It may seem a small matter given everything else that is going on in Canberra, but yesterday was the closing date for nominations for vacancies on the ABC and SBS boards. The selection process will now begin.
This will be the second set of appointments made under the new arm’s length appointment process, in which an independent panel conducts the search and serves up a shortlist of names to minister Stephen Conroy.
But although the process is independent, the parameters are within the influence of the incumbents. I understand that ABC chairman Maurice Newman has made it clear he wants a financial whizz to fill the vacancy created by departure of cultural warrior Janet Albrechtsen.
Now at first sight, this seems a strange thing. The board does not lack financial expertise in the broad sense. Newman himself is a former chair of the Australian Stock Exchange, and the board also includes lawyer and banker Steven Skala (although he departs next year) and Adelaide hotelier Peter Hurley.
Yet I am told that the search is on for someone who can go through the national broadcaster’s accounts line by line, and ask searching questions of management.
Why? Is there a problem? Apparently not. The view is that an organisation spending so much public money has to be schmicker than schmick when it comes to making sure all the dollars and cents are accounted for. On the other hand, some might think this is a job for senior management, rather than the board.
In any case, at least two applicants I know of have been discouraged from applying because they have been told only financial whizzes are wanted.
Meanwhile I am told that Conroy would like to see an appointee who is not from Sydney or Melbourne.
As for the SBS board, Joseph Skrzynski was recently announced as the next chair. He will replace Carla Zampatti from December 17. He and Elleni Bereded-Samuel were appointed to the board in March 2009, so it might be thought that they represents current thinking on where SBS should be going and what it should be doing.
So far, though, Skrzynski has declined requests for interviews so it is hard to know what his vision might be.
The notable lack on the SBS board is technological and new media nous. This appointment might well be seen as an opportunity to redress that.

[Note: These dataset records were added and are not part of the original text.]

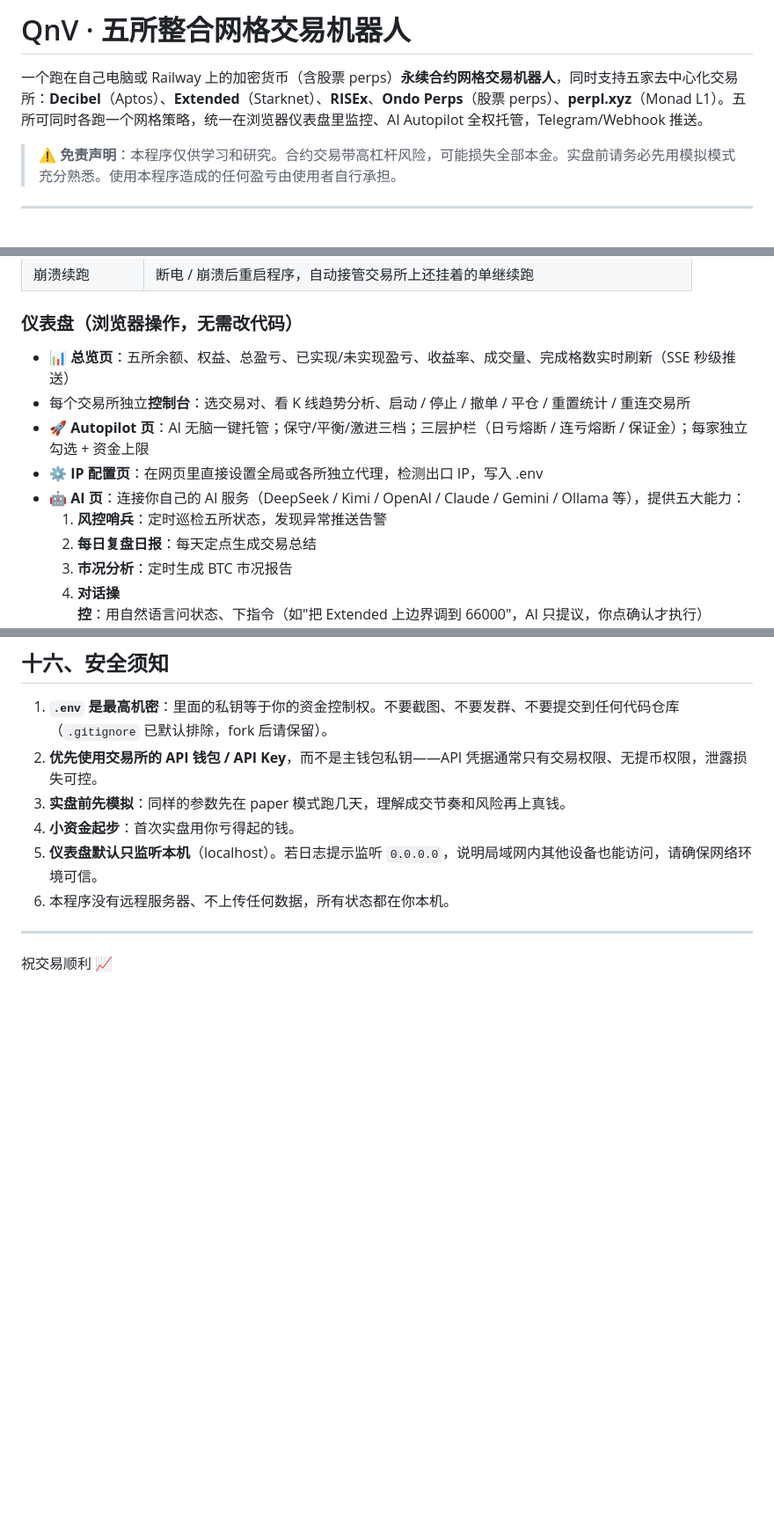
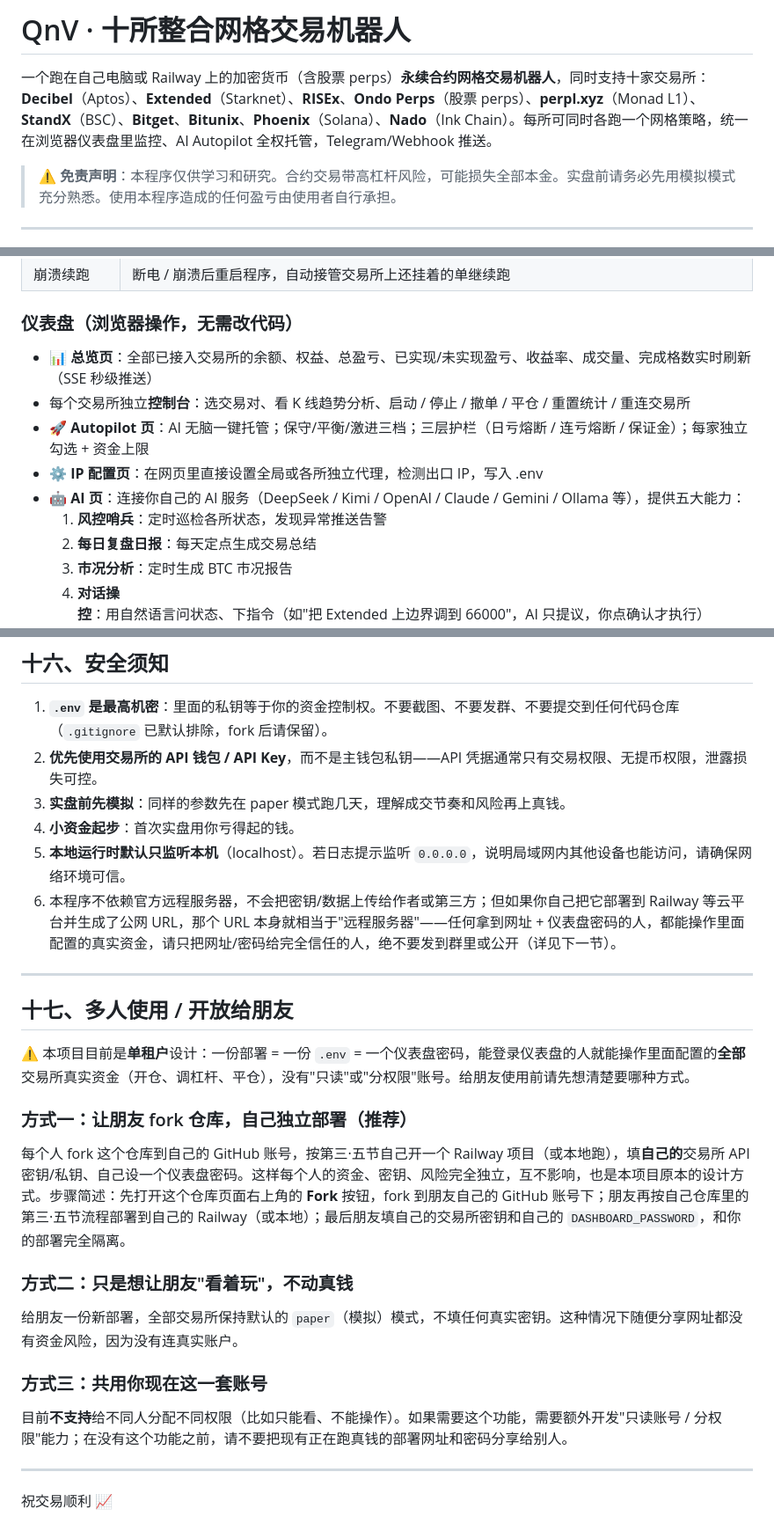
Before and after one commit to kingskuan/3way, a Markdown page: README.md, 3 parts joined by grey strips. Shown at 88% size. GitHub-like rendering; blank space fills up the shorter version.

Commit message:
Round 277: README 更新至十所 + 新增「多人使用/开放给朋友」章节
仅文档改动，不涉及代码/交易逻辑：
1）标题与简介更新为实际已支持的十家交易所（新增 StandX/Bitget/Bitunix/Phoenix/Nado），修正"五所"字样。
2）修正第十六节安全须知第 5、6 条：明确区分本地运行（监听 localhost）与云端 Railway 部署（生成公网 URL），提醒公网 URL + 仪表盘密码 = 完全操盘权限，不要泄露。
3）新增第十七节「多人使用 / 开放给朋友」：说明当前是单租户设计（一份 .env = 一个密码 = 全部资金操作权，无只读/分权限），并给出推荐方式——让朋友 fork 仓库自行部署、各自独立密钥与密码，资金风险完全隔离。

```diff
--- a/README.md
+++ b/README.md
@@ -1,6 +1,6 @@
-# QnV · 五所整合网格交易机器人
+# QnV · 十所整合网格交易机器人
 
-一个跑在自己电脑或 Railway 上的加密货币（含股票 perps）**永续合约网格交易机器人**，同时支持五家去中心化交易所：**Decibel**（Aptos）、**Extended**（Starknet）、**RISEx**、**Ondo Perps**（股票 perps）、**perpl.xyz**（Monad L1）。五所可同时各跑一个网格策略，统一在浏览器仪表盘里监控、AI Autopilot 全权托管，Telegram/Webhook 推送。
+一个跑在自己电脑或 Railway 上的加密货币（含股票 perps）**永续合约网格交易机器人**，同时支持十家交易所：**Decibel**（Aptos）、**Extended**（Starknet）、**RISEx**、**Ondo Perps**（股票 perps）、**perpl.xyz**（Monad L1）、**StandX**（BSC）、**Bitget**、**Bitunix**、**Phoenix**（Solana）、**Nado**（Ink Chain）。每所可同时各跑一个网格策略，统一在浏览器仪表盘里监控、AI Autopilot 全权托管，Telegram/Webhook 推送。
 
 > ⚠️ **免责声明**：本程序仅供学习和研究。合约交易带高杠杆风险，可能损失全部本金。实盘前请务必先用模拟模式充分熟悉。使用本程序造成的任何盈亏由使用者自行承担。
 
@@ -47,12 +48,12 @@
 
 ### 仪表盘（浏览器操作，无需改代码）
 
-- 📊 **总览页**：五所余额、权益、总盈亏、已实现/未实现盈亏、收益率、成交量、完成格数实时刷新（SSE 秒级推送）
+- 📊 **总览页**：全部已接入交易所的余额、权益、总盈亏、已实现/未实现盈亏、收益率、成交量、完成格数实时刷新（SSE 秒级推送）
 - 每个交易所独立**控制台**：选交易对、看 K 线趋势分析、启动 / 停止 / 撤单 / 平仓 / 重置统计 / 重连交易所
 - 🚀 **Autopilot 页**：AI 无脑一键托管；保守/平衡/激进三档；三层护栏（日亏熔断 / 连亏熔断 / 保证金）；每家独立勾选 + 资金上限
 - ⚙ **IP 配置页**：在网页里直接设置全局或各所独立代理，检测出口 IP，写入 .env
 - 🤖 **AI 页**：连接你自己的 AI 服务（DeepSeek / Kimi / OpenAI / Claude / Gemini / Ollama 等），提供五大能力：
-  1. **风控哨兵**：定时巡检五所状态，发现异常推送告警
+  1. **风控哨兵**：定时巡检各所状态，发现异常推送告警
   2. **每日复盘日报**：每天定点生成交易总结
   3. **市况分析**：定时生成 BTC 市况报告
   4. **对话操控**：用自然语言问状态、下指令（如"把 Extended 上边界调到 66000"，AI 只提议，你点确认才执行）
@@ -571,8 +572,26 @@ AI_REPORT_HOUR=20             # 每天几点生成日报（0-23 整点）
 2. **优先使用交易所的 API 钱包 / API Key**，而不是主钱包私钥——API 凭据通常只有交易权限、无提币权限，泄露损失可控。
 3. **实盘前先模拟**：同样的参数先在 paper 模式跑几天，理解成交节奏和风险再上真钱。
 4. **小资金起步**：首次实盘用你亏得起的钱。
-5. **仪表盘默认只监听本机**（localhost）。若日志提示监听 `0.0.0.0`，说明局域网内其他设备也能访问，请确保网络环境可信。
-6. 本程序没有远程服务器、不上传任何数据，所有状态都在你本机。
+5. **本地运行时默认只监听本机**（localhost）。若日志提示监听 `0.0.0.0`，说明局域网内其他设备也能访问，请确保网络环境可信。
+6. 本程序不依赖官方远程服务器，不会把密钥/数据上传给作者或第三方；但如果你自己把它部署到 Railway 等云平台并生成了公网 URL，那个 URL 本身就相当于"远程服务器"——任何拿到网址 + 仪表盘密码的人，都能操作里面配置的真实资金，请只把网址/密码给完全信任的人，绝不要发到群里或公开（详见下一节）。
+
+---
+
+## 十七、多人使用 / 开放给朋友
+
+⚠️ 本项目目前是**单租户**设计：一份部署 = 一份 `.env` = 一个仪表盘密码，能登录仪表盘的人就能操作里面配置的**全部**交易所真实资金（开仓、调杠杆、平仓），没有"只读"或"分权限"账号。给朋友使用前请先想清楚要哪种方式。
+
+### 方式一：让朋友 fork 仓库，自己独立部署（推荐）
+
+每个人 fork 这个仓库到自己的 GitHub 账号，按第三·五节自己开一个 Railway 项目（或本地跑），填**自己的**交易所 API 密钥/私钥、自己设一个仪表盘密码。这样每个人的资金、密钥、风险完全独立，互不影响，也是本项目原本的设计方式。步骤简述：先打开这个仓库页面右上角的 **Fork** 按钮，fork 到朋友自己的 GitHub 账号下；朋友再按自己仓库里的第三·五节流程部署到自己的 Railway（或本地）；最后朋友填自己的交易所密钥和自己的 `DASHBOARD_PASSWORD`，和你的部署完全隔离。
+
+### 方式二：只是想让朋友"看着玩"，不动真钱
+
+给朋友一份新部署，全部交易所保持默认的 `paper`（模拟）模式，不填任何真实密钥。这种情况下随便分享网址都没有资金风险，因为没有连真实账户。
+
+### 方式三：共用你现在这一套账号
+
+目前**不支持**给不同人分配不同权限（比如只能看、不能操作）。如果需要这个功能，需要额外开发"只读账号 / 分权限"能力；在没有这个功能之前，请不要把现有正在跑真钱的部署网址和密码分享给别人。
 
 ---
 
```
Also changed, not shown: other parts of README.md (+2 -1 lines).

And current SBS board member and industry veteran Gerald Stone tells me he has recommended they look for someone under the age of 30 to give a different perspective.

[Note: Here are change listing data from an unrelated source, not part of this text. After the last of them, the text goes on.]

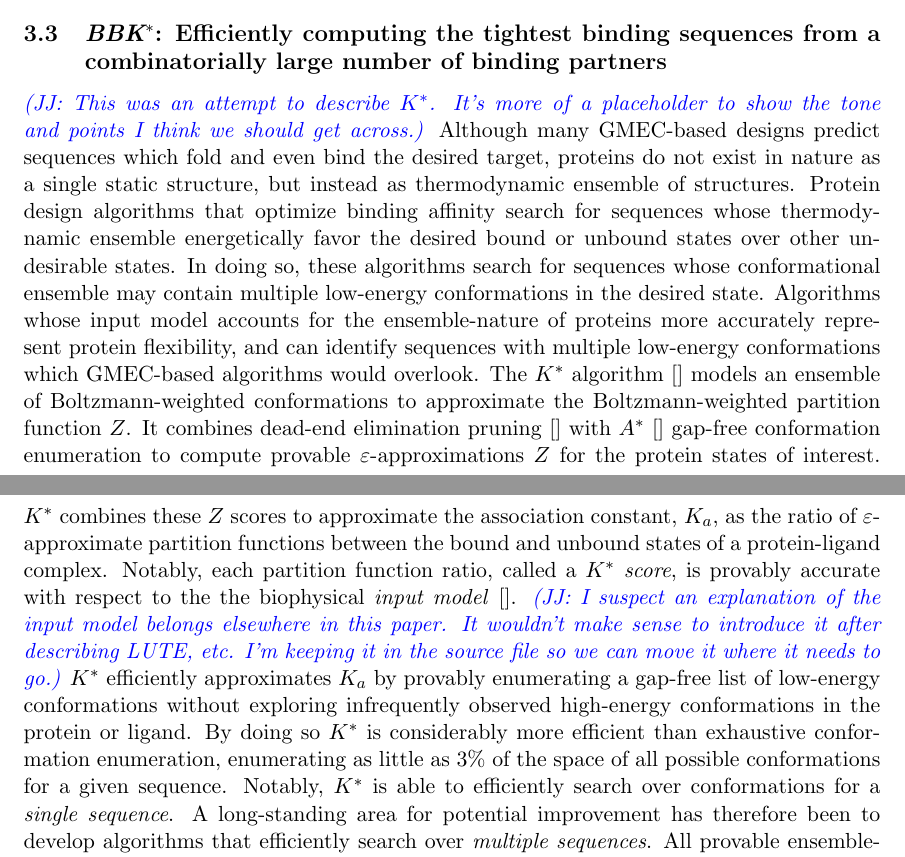
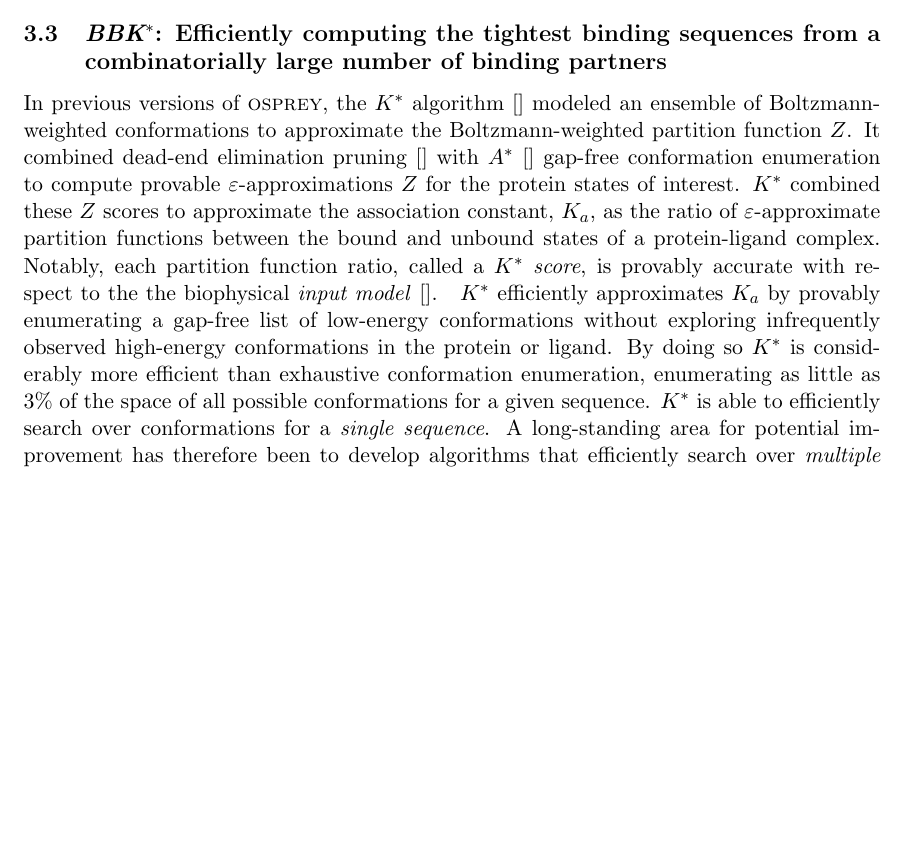
Before and after one commit to donaldlab/OSPREY_3_paper, a LaTeX document (OSPREY3.tex, which reads BBKS.tex): two parts of pages 4 and 5 of 13 before the commit and part of page 4 of 13 after it, the two joined at a grey line, cut so that both start at the same text, the shorter picture padded with empty space. Compiled offline with pdfLaTeX.

Commit message:
Small changes to BBK* section.

```diff
--- a/BBKS.tex
+++ b/BBKS.tex
@@ -11,10 +11,12 @@
 \newcommand{\cut}[1]{}
 
 \subsection{\bbks: Efficiently computing the tightest binding sequences from a combinatorially large number of binding partners}
-\jj{This was an attempt to describe \ks. It's more of a placeholder to show the tone and points I think we should get across.}
-Although many GMEC-based designs predict sequences which fold and even bind the desired target, proteins do not exist in nature as a single static structure, but instead as thermodynamic ensemble of structures. Protein design algorithms that optimize binding affinity search for sequences whose thermodynamic ensemble energetically favor the desired bound or unbound states over other undesirable states. In doing so, these algorithms search for sequences whose conformational ensemble may contain multiple low-energy conformations in the desired state. Algorithms whose input model accounts for the ensemble-nature of proteins more accurately represent protein flexibility, and can identify sequences with multiple low-energy conformations which GMEC-based algorithms would overlook.
-The \ks algorithm~\cite{} models an ensemble of Boltzmann-weighted conformations to approximate the Boltzmann-weighted partition function $Z$. It combines dead-end elimination pruning~\cite{} with \as~\cite{} gap-free conformation enumeration to compute provable $\varepsilon$-approximations $Z$ for the protein states of interest. \ks combines these $Z$ scores to approximate the association constant, \ka, as the ratio of $\varepsilon$-approximate partition functions between the bound and unbound states of a protein-ligand complex. Notably, each partition function ratio, called a \ks \emph{score}, is provably accurate with respect to the the biophysical \emph{input model}~\cite{}. \jj{I suspect an explanation of the input model belongs elsewhere in this paper. It wouldn't make sense to introduce it after describing LUTE, etc. I'm keeping it in the source file so we can move it where it needs to go.}\cut{The input model defines the set of allowed amino acid mutations (i.e.~the \emph{sequence space}), structural search space (i.e.~the input structures, and allowed protein flexibility), the optimization objective (e.g.~design for binding affinity), and the energy function~\cite{}.} \ks efficiently approximates \ka by provably enumerating a gap-free list of low-energy conformations without exploring infrequently observed high-energy conformations in the protein or ligand. By doing so \ks is considerably more efficient than exhaustive conformation enumeration, enumerating as little as 3\% of the space of all possible conformations for a given sequence.
-Notably, \ks is able to efficiently search over conformations for a \textit{single sequence}. A long-standing area for potential improvement has therefore been to develop algorithms that efficiently search over \textit{multiple sequences}. All provable ensemble-based algorithms, as well as many heuristic algorithms which optimize binding affinity, are \emph{single-sequence} algorithms, which must compute or bound the binding affinity for each possible sequence. The asymptotic runtime complexity of single-sequence algorithms is therefore linear in the number of possible sequences, and exponential in the number of mutable residues. Therefore, designs with many mutable residues rapidly become intractable when using single-sequence algorithms. To manage the combinatorial explosion of the sequence space, \ks uses its inter-mutation pruning filter to prune sequences whose \ks scores provably cannot be within a user-specified factor of the best sequence encountered thus far. Nevertheless, inter-mutation pruning is applied only \emph{after} \ks initiates binding affinity computation, meaning that \ks must compute the \ks score for each possible sequence.
+\cut{Although many GMEC-based designs predict sequences which fold and even bind the desired target, proteins do not exist in nature as a single static structure, but instead as thermodynamic ensemble of structures. Protein design algorithms that optimize binding affinity search for sequences whose thermodynamic ensemble energetically favor the desired bound or unbound states over other undesirable states. In doing so, these algorithms search for sequences whose conformational ensemble may contain multiple low-energy conformations in the desired state. Algorithms whose input model accounts for the ensemble-nature of proteins more accurately represent protein flexibility, and can identify sequences with multiple low-energy conformations which GMEC-based algorithms do not model, and would thus overlook.}
+In previous versions of \osprey, the \ks algorithm~\cite{} modeled an ensemble of Boltzmann-weighted conformations to approximate the Boltzmann-weighted partition function $Z$. It combined dead-end elimination pruning~\cite{} with \as~\cite{} gap-free conformation enumeration to compute provable $\varepsilon$-approximations $Z$ for the protein states of interest. \ks combined these $Z$ scores to approximate the association constant, \ka, as the ratio of $\varepsilon$-approximate partition functions between the bound and unbound states of a protein-ligand complex. Notably, each partition function ratio, called a \ks \emph{score}, is provably accurate with respect to the the biophysical \emph{input model}~\cite{}.
+%
+\cut{The input model defines the set of allowed amino acid mutations (i.e.~the \emph{sequence space}), structural search space (i.e.~the input structures, and allowed protein flexibility), the optimization objective (e.g.~design for binding affinity), and the energy function~\cite{}.}
+%
+\ks efficiently approximates \ka by provably enumerating a gap-free list of low-energy conformations without exploring infrequently observed high-energy conformations in the protein or ligand. By doing so \ks is considerably more efficient than exhaustive conformation enumeration, enumerating as little as 3\% of the space of all possible conformations for a given sequence. \ks is able to efficiently search over conformations for a \textit{single sequence}. A long-standing area for potential improvement has therefore been to develop algorithms that efficiently search over \textit{multiple sequences}. All provable ensemble-based algorithms, as well as many heuristic algorithms which optimize binding affinity, are \emph{single-sequence} algorithms, which must compute or bound the binding affinity for each possible sequence. The asymptotic runtime complexity of single-sequence algorithms is therefore linear in the number of possible sequences, and exponential in the number of mutable residues. Therefore, designs with many mutable residues rapidly become intractable when using single-sequence algorithms. To manage the combinatorial explosion of the sequence space, \ks uses its inter-mutation pruning filter to prune sequences whose \ks scores provably cannot be within a user-specified factor of the best sequence encountered thus far. Nevertheless, inter-mutation pruning is applied only \emph{after} \ks initiates binding affinity computation, meaning that \ks must compute the \ks score for each possible sequence.
 
 \osprey 3 provides a new algorithm, \bbks, which overcomes this challenge. \bbks~\cite{BBK*} builds on \ks, and is the first provable, ensemble-based protein design algorithm to run in time sublinear in the number of sequences. The key innovation in \bbks that enables this improvement is the \emph{multi-sequence bound} (\msbound). Rather than compute binding affinity separately for each possible sequence, as single-sequence methods do, \bbks efficiently computes a single provable \ks score upper bound for a combinatorial number of sequences. \bbks uses \msbound bounds to prune a combinatorial number of sequences during the search, entirely avoiding single-sequence computation for all pruned sequences. Indeed, this combinatorial pruning produces a significant empirical runtime speedup: \bbks runs in time sub-linear in the number of sequences. In our experiments, \bbks provably computed the tightest binding sequences while computing \ks scores for up to 10$^5$ fewer sequences than any single-sequence algorithm.
 
```
Also changed, not shown: OSPREY3.pdf.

All that means that new media innovator Bronwen Clune, known to be applying for both positions, might be in the running for SBS, if not for the ABC. She’s not under 30, but she’s young. Doubtless, though, there are many other applicants.
In the meantime, the second public broadcaster seems to have somewhat dropped off the political radar. Perhaps, if and when he breaks his silence, Skrzynski will change that.

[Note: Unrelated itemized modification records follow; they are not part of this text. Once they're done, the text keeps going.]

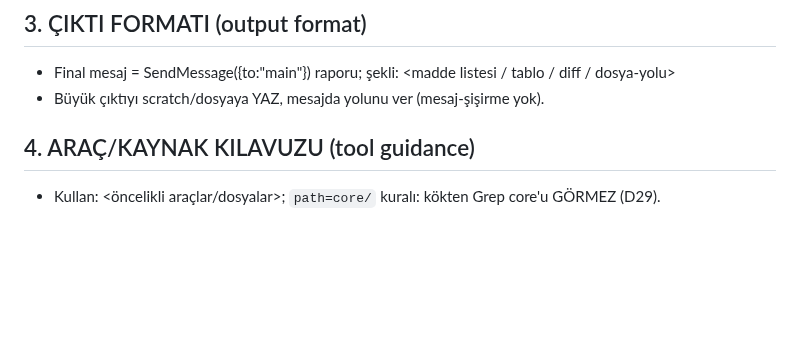
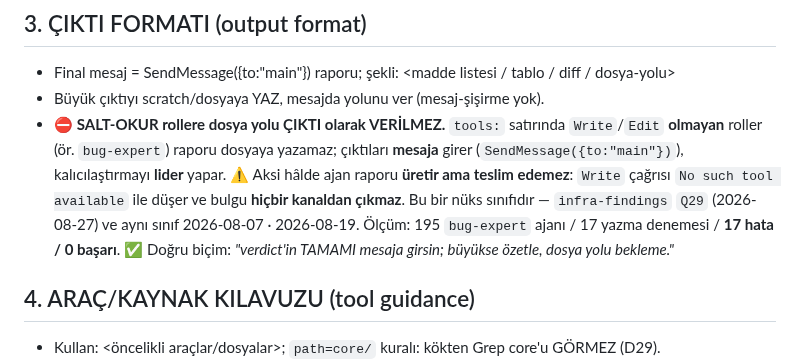
Before and after one commit to ix-works/DEV_CORE, a Markdown page: claude/templates/spawn-brief.md, the part around the change. Drawn GitHub-style; blank space fills up the shorter version.

```diff
--- a/claude/templates/spawn-brief.md
+++ b/claude/templates/spawn-brief.md
@@ -18,6 +18,9 @@
 ## 3. ÇIKTI FORMATI (output format)
 - Final mesaj = SendMessage({to:"main"}) raporu; şekli: <madde listesi / tablo / diff / dosya-yolu>
 - Büyük çıktıyı scratch/dosyaya YAZ, mesajda yolunu ver (mesaj-şişirme yok).
+- ⛔ **SALT-OKUR rollere dosya yolu ÇIKTI olarak VERİLMEZ.** `tools:` satırında `Write`/`Edit` **olmayan** roller (ör. `bug-expert`) raporu dosyaya yazamaz; çıktıları **mesaja** girer (`SendMessage({to:"main"})`), kalıcılaştırmayı **lider** yapar.
+  ⚠ Aksi hâlde ajan raporu **üretir ama teslim edemez**: `Write` çağrısı `No such tool available` ile düşer ve bulgu **hiçbir kanaldan çıkmaz**. Bu bir nüks sınıfıdır — `infra-findings` `Q29` (2026-08-27) ve aynı sınıf 2026-08-07 · 2026-08-19. Ölçüm: 195 `bug-expert` ajanı / 17 yazma denemesi / **17 hata / 0 başarı**.
+  ✅ Doğru biçim: *"verdict'in TAMAMI mesaja girsin; büyükse özetle, dosya yolu bekleme."*
 
 ## 4. ARAÇ/KAYNAK KILAVUZU (tool guidance)
 - Kullan: <öncelikli araçlar/dosyalar>; `path=core/` kuralı: kökten Grep core'u GÖRMEZ (D29).
```
Also changed, not shown: claude/agents/bug-expert.md (+2 -1 lines).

Declaration: Clune is on the board of the Foundation for Public Interest Journalism, of which I am the chair.